In the data below, find every line with the string "stroke" and pull it out.

Exercise material:
_ _ _ _ _
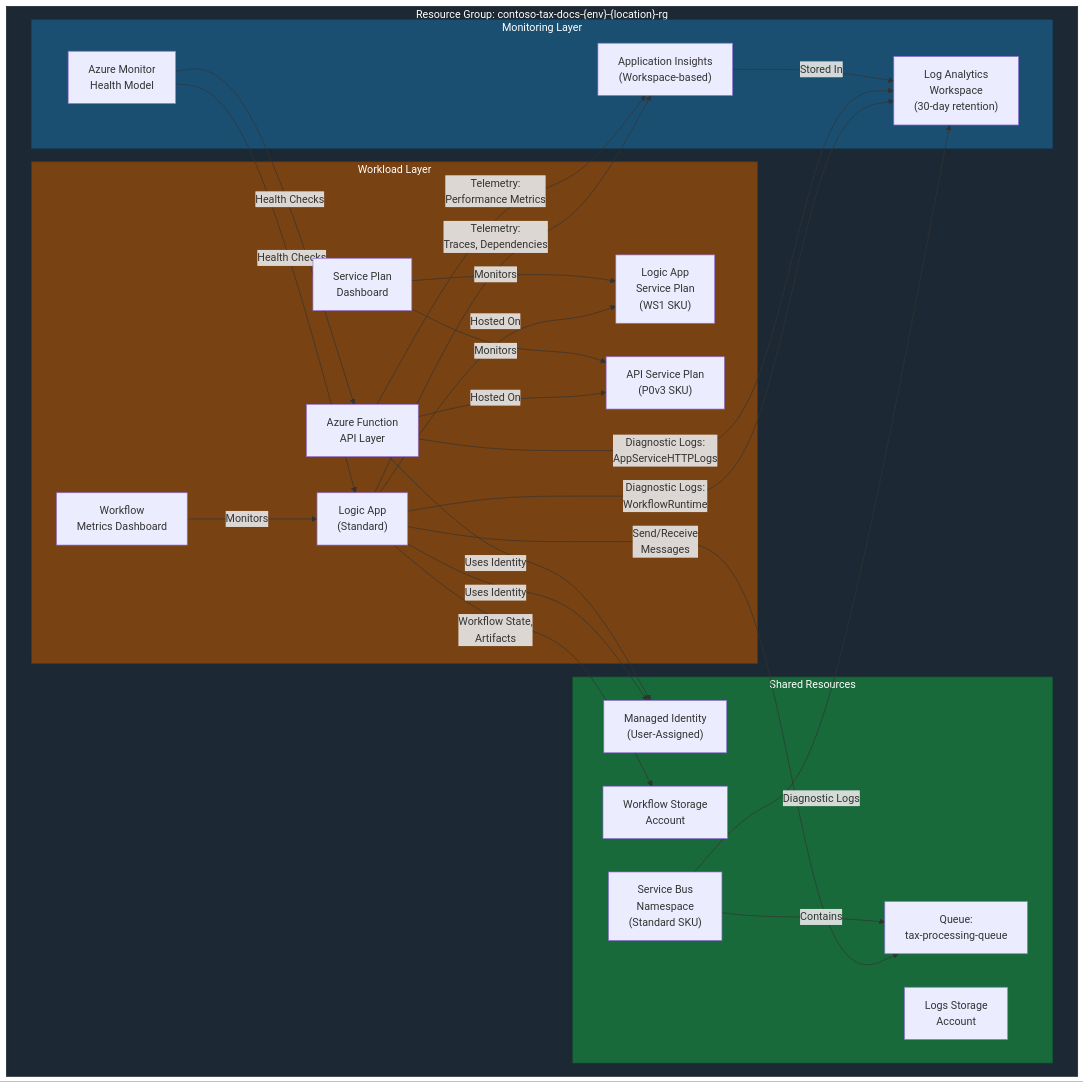
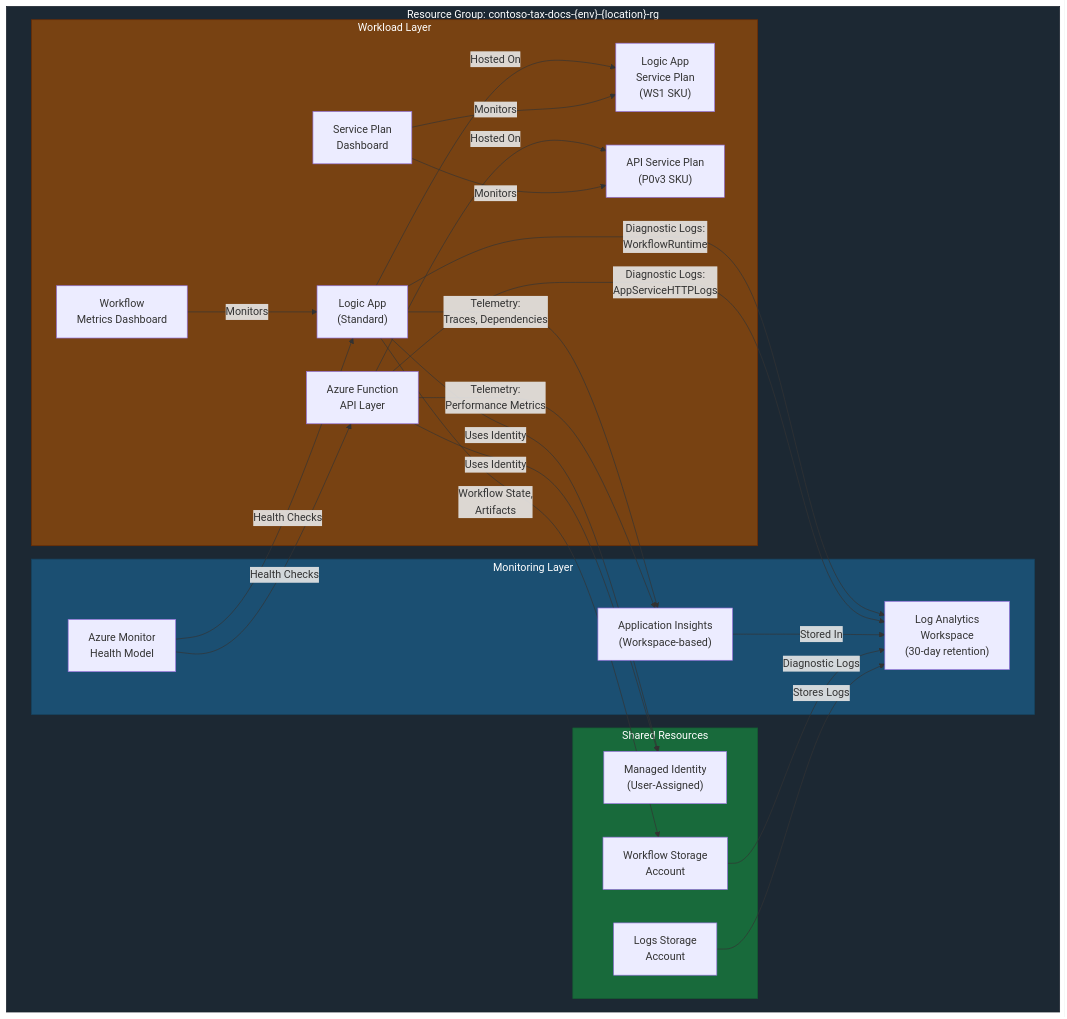
One commit to Evilazaro/Azure-LogicApps-Monitoring changed the first of 2 diagrams in README.md. Above: the diagram before and after it, drawn with Mermaid. The commit also changed other lines of this file, not shown here.

Commit message:
refactor: Update README to clarify messaging module and remove Service Bus references

````diff
--- a/README.md
+++ b/README.md
@@ -65,51 +63,48 @@
 ```mermaid
 flowchart TB
     subgraph rg["Resource Group: contoso-tax-docs-{env}-{location}-rg"]
         subgraph monitoring["Monitoring Layer"]
             law["Log Analytics<br/>Workspace<br/>(30-day retention)"]
             ai["Application Insights<br/>(Workspace-based)"]
             ahm["Azure Monitor<br/>Health Model"]
         end
         
         subgraph shared["Shared Resources"]
             mi["Managed Identity<br/>(User-Assigned)"]
             wsa["Workflow Storage<br/>Account"]
             lsa["Logs Storage<br/>Account"]
-            sb["Service Bus<br/>Namespace<br/>(Standard SKU)"]
-            sbq["Queue:<br/>tax-processing-queue"]
         end
         
         subgraph workload["Workload Layer"]
             lasp["Logic App<br/>Service Plan<br/>(WS1 SKU)"]
             la["Logic App<br/>(Standard)"]
             afsp["API Service Plan<br/>(P0v3 SKU)"]
             af["Azure Function<br/>API Layer"]
             dash1["Service Plan<br/>Dashboard"]
             dash2["Workflow<br/>Metrics Dashboard"]
         end
     end
     
     la -->|Diagnostic Logs:<br/>WorkflowRuntime| law
     la -->|Telemetry:<br/>Traces, Dependencies| ai
     af -->|Diagnostic Logs:<br/>AppServiceHTTPLogs| law
     af -->|Telemetry:<br/>Performance Metrics| ai
     la -->|Uses Identity| mi
     af -->|Uses Identity| mi
     la -->|Workflow State,<br/>Artifacts| wsa
-    la -->|Send/Receive<br/>Messages| sbq
-    sb -->|Contains| sbq
-    sb -->|Diagnostic Logs| law
     ai -->|Stored In| law
     ahm -->|Health Checks| la
     ahm -->|Health Checks| af
     la -->|Hosted On| lasp
     af -->|Hosted On| afsp
     dash1 -->|Monitors| lasp
     dash1 -->|Monitors| afsp
     dash2 -->|Monitors| la
+    wsa -->|Diagnostic Logs| law
+    lsa -->|Stores Logs| law
     
     style monitoring fill:#1B4F72,stroke:#154360,color:#FFFFFF
     style shared fill:#186A3B,stroke:#145A32,color:#FFFFFF
     style workload fill:#784212,stroke:#6E2C00,color:#FFFFFF
     style rg fill:#1C2833,stroke:#17202A,color:#FFFFFF
 ```
````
_ _ _ _ _
Answer to the exercise:
     style monitoring fill:#1B4F72,stroke:#154360,color:#FFFFFF
     style shared fill:#186A3B,stroke:#145A32,color:#FFFFFF
     style workload fill:#784212,stroke:#6E2C00,color:#FFFFFF
     style rg fill:#1C2833,stroke:#17202A,color:#FFFFFF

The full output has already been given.